___ Record set

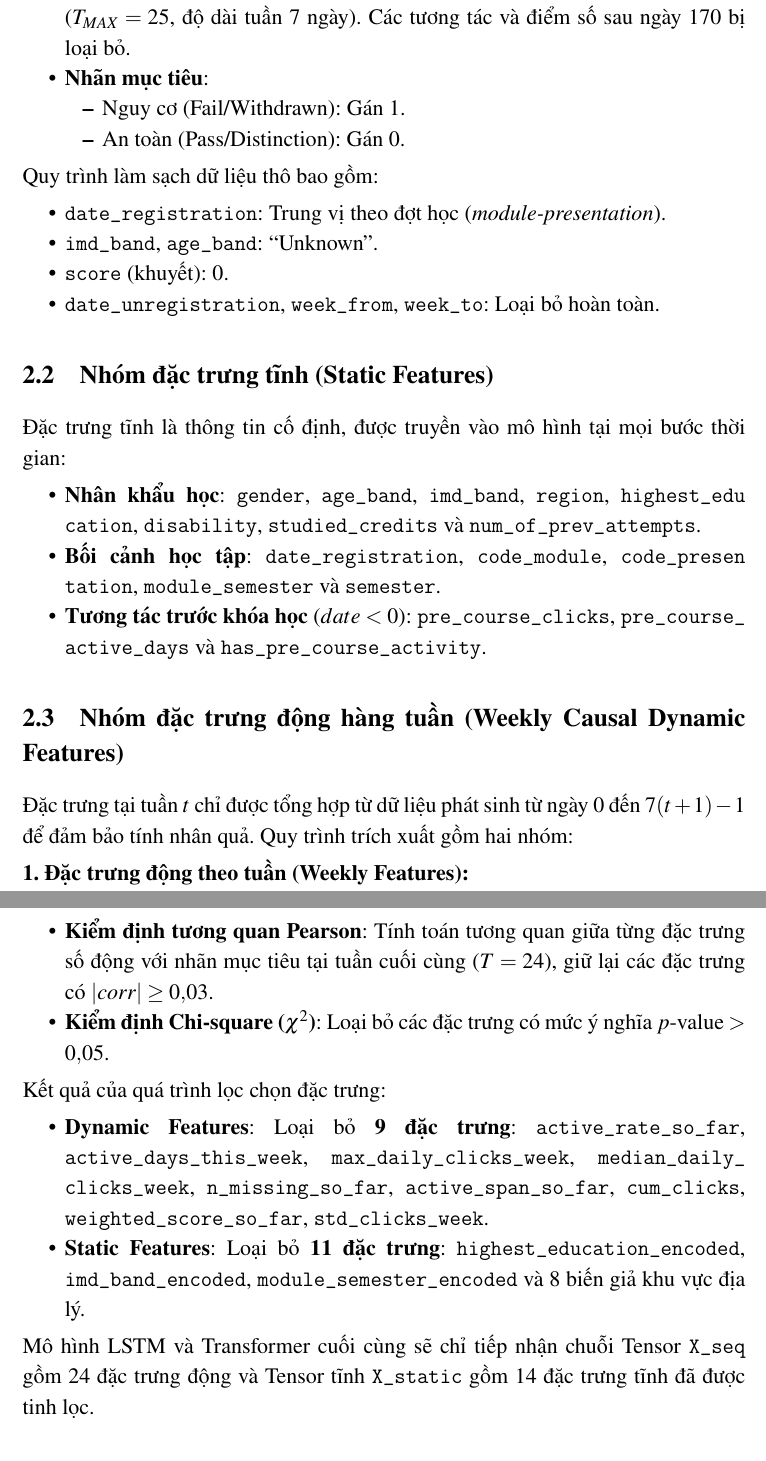
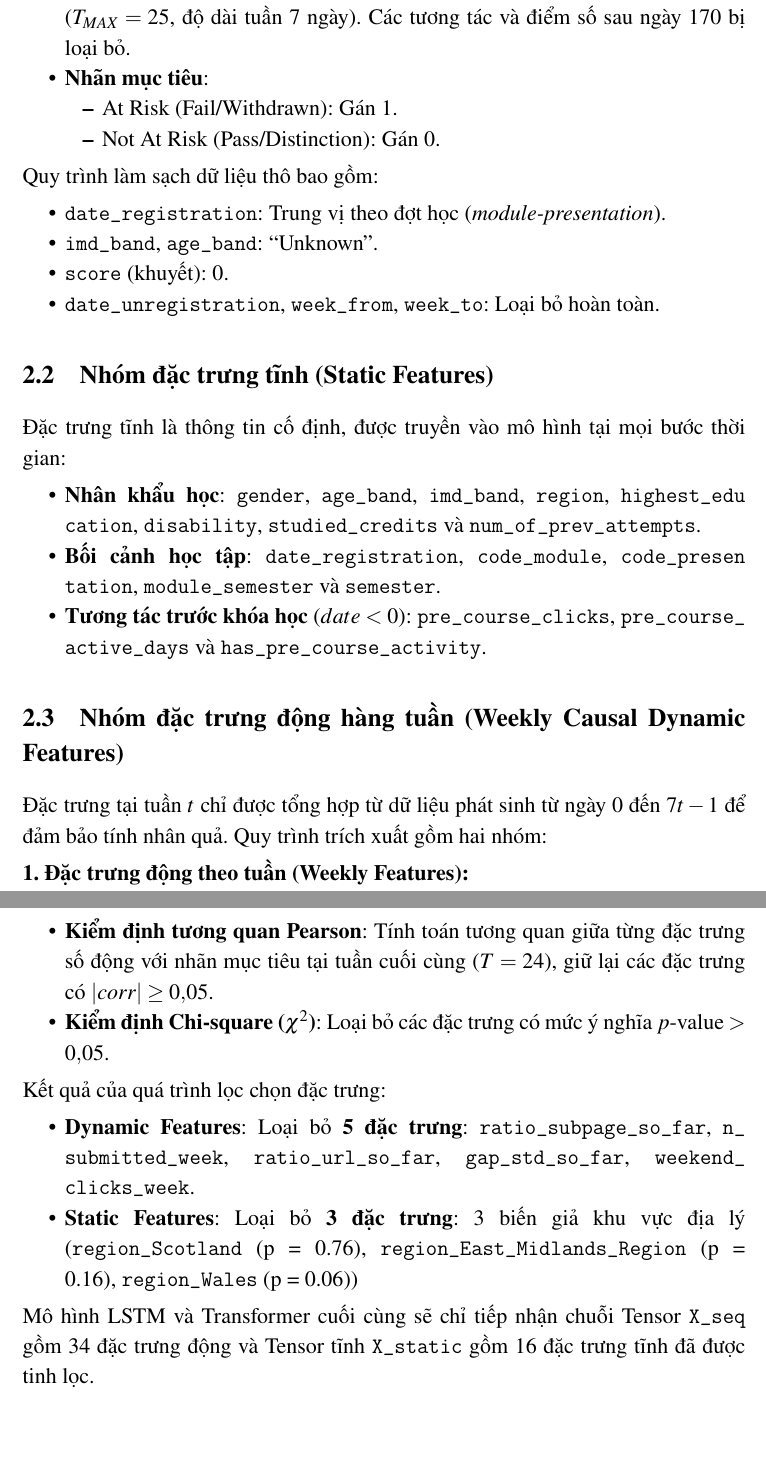
Before and after one commit to phuocindacs/CS-313-Data-Mining, a LaTeX document (report/main.tex, which reads report/section_II.tex): two parts of pages 6 and 8 of 10, joined at a grey line, cut so that both start at the same text. Compiled offline with pdfLaTeX.

Commit message:
Sua cac loi da note

```diff
--- a/report/section_II.tex
+++ b/report/section_II.tex
@@ -13,8 +13,8 @@ Dữ liệu được tái cấu trúc thành dạng chuỗi tuần (\textit{week
     \item \textbf{Mốc cắt (\textit{Cut-off Day})}: Ngày \textbf{170} của học kỳ, tương ứng tối đa \textbf{25 tuần} học ($T_{MAX} = 25$, độ dài tuần 7 ngày). Các tương tác và điểm số sau ngày 170 bị loại bỏ.
     \item \textbf{Nhãn mục tiêu}:
     \begin{itemize}[noitemsep,topsep=0pt]
-        \item Nguy cơ (Fail/Withdrawn): Gán 1.
-        \item An toàn (Pass/Distinction): Gán 0.
+        \item At Risk (Fail/Withdrawn): Gán 1.
+        \item Not At Risk (Pass/Distinction): Gán 0.
     \end{itemize}
 \end{itemize}
 
@@ -37,7 +37,7 @@ Quy trình làm sạch dữ liệu thô bao gồm:
 
 \subsection{Nhóm đặc trưng động hàng tuần (Weekly Causal Dynamic Features)}
 
-Đặc trưng tại tuần $t$ chỉ được tổng hợp từ dữ liệu phát sinh từ ngày $0$ đến $7(t+1) - 1$ để đảm bảo tính nhân quả. Quy trình trích xuất gồm hai nhóm:
+Đặc trưng tại tuần $t$ chỉ được tổng hợp từ dữ liệu phát sinh từ ngày $0$ đến $7t - 1$ để đảm bảo tính nhân quả. Quy trình trích xuất gồm hai nhóm:
 
 \textbf{1. Đặc trưng động theo tuần (Weekly Features):}
 \begin{itemize}[noitemsep,topsep=0pt]
@@ -103,14 +103,13 @@ Chuẩn hóa dữ liệu bằng \texttt{StandardScaler} tránh rò rỉ thông t
 
 Quy trình lọc bỏ đặc trưng:
 \begin{itemize}[noitemsep,topsep=0pt]
-    \item \textbf{Kiểm định tương quan Pearson}: Tính toán tương quan giữa từng đặc trưng số động với nhãn mục tiêu tại tuần cuối cùng ($T = 24$), giữ lại các đặc trưng có $|corr| \ge 0{,}03$.
+    \item \textbf{Kiểm định tương quan Pearson}: Tính toán tương quan giữa từng đặc trưng số động với nhãn mục tiêu tại tuần cuối cùng ($T = 24$), giữ lại các đặc trưng có $|corr| \ge 0{,}05$.
     \item \textbf{Kiểm định Chi-square ($\chi^2$)}: Loại bỏ các đặc trưng có mức ý nghĩa $p\text{-value} > 0{,}05$.
 \end{itemize}
 
 Kết quả của quá trình lọc chọn đặc trưng:
 \begin{itemize}[noitemsep,topsep=0pt]
-    \item \textbf{Dynamic Features}: Loại bỏ \textbf{9 đặc trưng}: \texttt{active\_}\allowbreak\texttt{rate\_}\allowbreak\texttt{so\_}\allowbreak\texttt{far}, \texttt{active\_}\allowbreak\texttt{days\_}\allowbreak\texttt{this\_}\allowbreak\texttt{week}, \texttt{max\_}\allowbreak\texttt{daily\_}\allowbreak\texttt{clicks\_}\allowbreak\texttt{week}, \texttt{median\_}\allowbreak\texttt{daily\_}\allowbreak\texttt{clicks\_}\allowbreak\texttt{week}, \texttt{n\_}\allowbreak\texttt{missing\_}\allowbreak\texttt{so\_}\allowbreak\texttt{far}, \texttt{active\_}\allowbreak\texttt{span\_}\allowbreak\texttt{so\_}\allowbreak\texttt{far}, \texttt{cum\_}\allowbreak\texttt{clicks}, \texttt{weighted\_}\allowbreak\texttt{score\_}\allowbreak\texttt{so\_}\allowbreak\texttt{far}, \texttt{std\_}\allowbreak\texttt{clicks\_}\allowbreak\texttt{week}.
-    \item \textbf{Static Features}: Loại bỏ \textbf{11 đặc trưng}: \texttt{highest\_}\allowbreak\texttt{education\_}\allowbreak\texttt{encoded}, \texttt{imd\_}\allowbreak\texttt{band\_}\allowbreak\texttt{encoded}, \texttt{module\_}\allowbreak\texttt{semester\_}\allowbreak\texttt{encoded} và 8 biến giả khu vực địa lý.
+\item \textbf{Dynamic Features}: Loại bỏ \textbf{5 đặc trưng}: \texttt{ratio\_}\allowbreak\texttt{subpage\_}\allowbreak\texttt{so\_}\allowbreak\texttt{far}, \texttt{n\_}\allowbreak\texttt{submitted\_}\allowbreak\texttt{week}, \texttt{ratio\_}\allowbreak\texttt{url\_}\allowbreak\texttt{so\_}\allowbreak\texttt{far}, \texttt{gap\_}\allowbreak\texttt{std\_}\allowbreak\texttt{so\_}\allowbreak\texttt{far}, \texttt{weekend\_}\allowbreak\texttt{clicks\_}\allowbreak\texttt{week}.    \item \textbf{Static Features}: Loại bỏ \textbf{3 đặc trưng}: 3 biến giả khu vực địa lý (\texttt{region\_Scotland} (p = 0.76), \texttt{region\_East\_Midlands\_Region} (p = 0.16), \texttt{region\_Wales} (p = 0.06))
 \end{itemize}
-Mô hình LSTM và Transformer cuối cùng sẽ chỉ tiếp nhận chuỗi Tensor \texttt{X\_seq} gồm 24 đặc trưng động và Tensor tĩnh \texttt{X\_static} gồm 14 đặc trưng tĩnh đã được tinh lọc.\par
+Mô hình LSTM và Transformer cuối cùng sẽ chỉ tiếp nhận chuỗi Tensor \texttt{X\_seq} gồm 34 đặc trưng động và Tensor tĩnh \texttt{X\_static} gồm 16 đặc trưng tĩnh đã được tinh lọc.\par
 \endgroup
```
Also changed, not shown: report/main.pdf (added), report/section_II.tex (2 more changed lines).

______

Say how many lines of the entries above hold the string "động", and say nothing besides the number.

6